...Maybe This Time is a 1980 Australian feature film starring Bill Hunter, Mike Preston, Ken Shorter and Judy Morris. It was the first feature directed by Chris McGill.

<i>3 to Go</i>

3 to Go is a portmanteau Australian film consisting of three stories, each presenting a young Australian at a moment of decision about their future. The film was first shown on commercial television in March 1971 and episodes screened individually in cinemas as supporting shorts. One of the stories, Michael, written and directed by Peter Weir, went on to receive an Australian Academy of Cinema and Television Arts award.

Australia After Dark is a 1975 documentary directed by John D. Lamond. It was his first feature.

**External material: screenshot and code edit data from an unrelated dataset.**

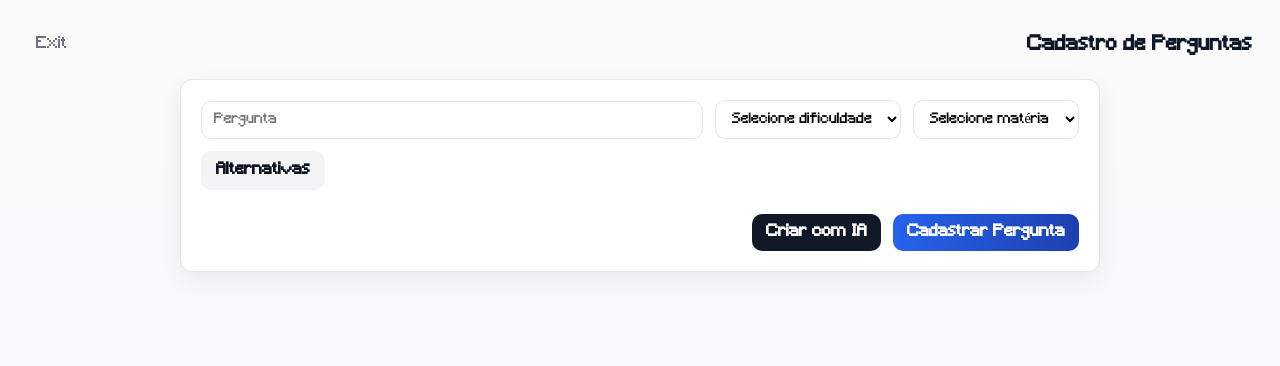
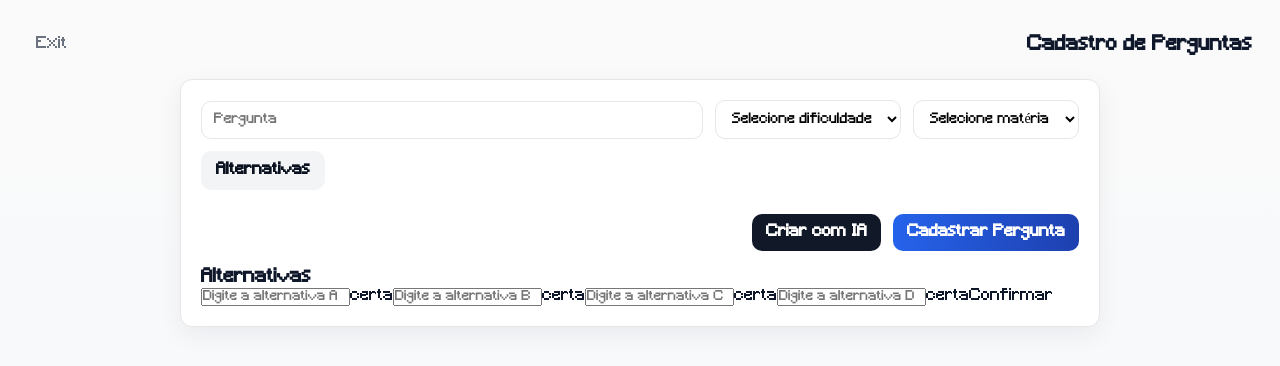
Before and after one commit to vitorbertolla/GuriQuiz, a React (Vite) app in the folder Projeto/: page /cadastroPergunta in a window 1280 px wide. Both pictures are taken after a click on the button "Alternativas". Shown: the top 366 px of the page. Built offline with nearby package versions, Linux system fonts and the light colour scheme.

Commit message:
Adicionando as alternativas e a correta no firebase

```diff
--- a/Projeto/src/Pages/Tela_Cadastro_Pergunta/Tela_Cadastro_Pergunta.jsx
+++ b/Projeto/src/Pages/Tela_Cadastro_Pergunta/Tela_Cadastro_Pergunta.jsx
@@ -7,7 +7,11 @@ export default function Tela_Cadastro_Pergunta() {
     const [dificuldade, setDificuldade] = useState('')
     const [materia, setMateria] = useState('')
     const [alternativas, setAlternativas] = useState([])
-    const [novaAlternativa, setNovaAlternativa] = useState('')
+    const [alternativaA, setAlternativaA] = useState('')
+    const [alternativaB, setAlternativaB] = useState('')
+    const [alternativaC, setAlternativaC] = useState('')
+    const [alternativaD, setAlternativaD] = useState('')
+    const [correta, setCorreta] = useState('')
     const [modalAberto, setModalAberto] = useState(false)
 
     function submit(e) {
@@ -16,7 +20,31 @@ export default function Tela_Cadastro_Pergunta() {
             alert('Por favor, preencha todos os campos obrigatórios.')
             return
         }
-        addPergunta(pergunta, dificuldade, materia)
+        if (alternativas.length === 0) {
+            alert('Adicione as alternativas antes de cadastrar a pergunta.')
+            return
+        }
+        addPergunta(pergunta, dificuldade, materia, alternativas, correta)
+
+        // Resetar os campos após o cadastro
+        setPergunta('')
+        setDificuldade('')
+        setMateria('')
+        setAlternativas([])
+        setAlternativaA('')
+        setAlternativaB('')
+        setAlternativaC('')
+        setAlternativaD('')
+        setCorreta('')
+    }
+    function confirmarAlternativas() {
+        setAlternativas([
+            { letra: 'A', texto: alternativaA },
+            { letra: 'B', texto: alternativaB },
+            { letra: 'C', texto: alternativaC },
+            { letra: 'D', texto: alternativaD },
+        ])
+        setModalAberto(false)
     }
 
     return (
@@ -64,10 +92,12 @@ export default function Tela_Cadastro_Pergunta() {
                         <button
                             type="button"
                             className={`${styles['tela-cadastro-pergunta__button']} ${styles['tela-cadastro-pergunta__button--alternativas']}`}
-                            onClick={() => setModalAberto(true)}
+                            onClick={() => setModalAberto(true) }
                         >
                             Alternativas
                         </button>
+
+
                     </div>
 
                     <div className={styles['tela-cadastro-pergunta__actions']}>
@@ -84,6 +114,36 @@ export default function Tela_Cadastro_Pergunta() {
                             Cadastrar Pergunta
                         </button>
                     </div>
+                    {modalAberto && (
+                            <div>
+                                <h3>Alternativas</h3>
+                                <input type="text"
+                                placeholder='Digite a alternativa A'
+                                value={alternativaA} onChange={(e) =>
+                                setAlternativaA(e.target.value)} />
+                                <button type='button' onClick={() =>setCorreta("A")}>certa</button>
+
+                                <input type="text"
+                                placeholder='Digite a alternativa B'
+                                value={alternativaB} onChange={(e) =>
+                                setAlternativaB(e.target.value)} />
+                                <button type='button' onClick={() =>setCorreta("B")}>certa</button>
+
+                                <input type="text"
+                                placeholder='Digite a alternativa C'
+                                value={alternativaC} onChange={(e) =>
+                                setAlternativaC(e.target.value)} />
+                                <button type='button' onClick={() =>setCorreta("C")}>certa</button>
+
+                                <input type="text"
+                                placeholder='Digite a alternativa D'
+                                value={alternativaD} onChange={(e) =>
+                                setAlternativaD(e.target.value)} />
+                                <button type='button' onClick={() =>setCorreta("D")}>certa</button>
+
+                                <button type='button' onClick={confirmarAlternativas}>Confirmar</button>
+                            </div>
+                        )}
                 </form>
             </main>
         </div>
--- a/Projeto/src/Pages/Tela_Cadastro_Pergunta/Tela_Cadastro_Pergunta_Function.jsx
+++ b/Projeto/src/Pages/Tela_Cadastro_Pergunta/Tela_Cadastro_Pergunta_Function.jsx
@@ -3,7 +3,7 @@ import { useState } from 'react'
 
 // const [listaPerguntas, setListaPerguntas] = useState([])
 
-function addPergunta(pergunta, dificuldade, materia) {
+function addPergunta(pergunta, dificuldade, materia, alternativas, correta) {
     // const novaPergunta = {
     //     pergunta,
     //     dificuldade,
@@ -12,7 +12,7 @@ function addPergunta(pergunta, dificuldade, materia) {
     // const atualizadas = [...listaPerguntas, novaPergunta]
     // setListaPerguntas(atualizadas)
 // Chama a função do serviço para adicionar ao Firestore
-    adicionarPergunta(pergunta, dificuldade, materia)
+    adicionarPergunta(pergunta, dificuldade, materia, alternativas, correta)
 
 
 
--- a/Projeto/src/services/crudPerguntas.js
+++ b/Projeto/src/services/crudPerguntas.js
@@ -1,12 +1,14 @@
 import { db } from "./firebaseConfig";
 import { collection, addDoc } from "firebase/firestore";
 
-export const adicionarPergunta = async (pergunta, dificuldade, materia) => {
+export const adicionarPergunta = async (pergunta, dificuldade, materia, alternativas, correta) => {
   try {
     await addDoc(collection(db, "perguntas"), {
       pergunta: pergunta,
       materia: materia,
-      dificuldade: dificuldade
+      dificuldade: dificuldade,
+      alternativas: alternativas,
+      correta: correta
     });
     console.log("Pergunta adicionado com sucesso!");
   } catch (erro) {
```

The ABC of Love and Sex: Australia Style is a 1978 Australian documentary film that was released on 3 March 1978.

The Nun and the Bandit is an Australian film directed by Paul Cox.

Deadly is a 1991 Australian film directed by Esben Storm.

Sensitive New Age Killer is a 2001 Australian film directed by Mark Savage. The film was co-written by director Mark Savage and DOP David Richardson.

References

  1. Andrew L. Urban, "Bob Ellis' The Nostradamus Kid", Cinema Papers, January 1992 p12-17
  2. Richard Brennan, "Bob Ellis", Cinema Papers, Cinema Papers, Oct-Nov 1980 p386
  3. 1 2 3 4 Interview with Bob Ellis, 13 August 1996 Archived 24 August 2013 at the Wayback Machine accessed 14 October 2012
  4. David Stratton, The Avocado Plantation: Boom and Bust in the Australian Film Industry, Pan MacMillan, 1990 p124
  5. Helen Barlow, "The Australian Film Finance Corporation", Cinema Papers, August 1991 p39
  6. "The World According To Ellis". Filmnews . 23 (7). New South Wales, Australia. 1 October 1993. p. 8. Retrieved 5 May 2017 via National Library of Australia.
  7. 'The Nostradamus Kid' at Ozmovies, accessed 26 October 2017.
  8. Film Victoria - Australian Films at the Australian Box Office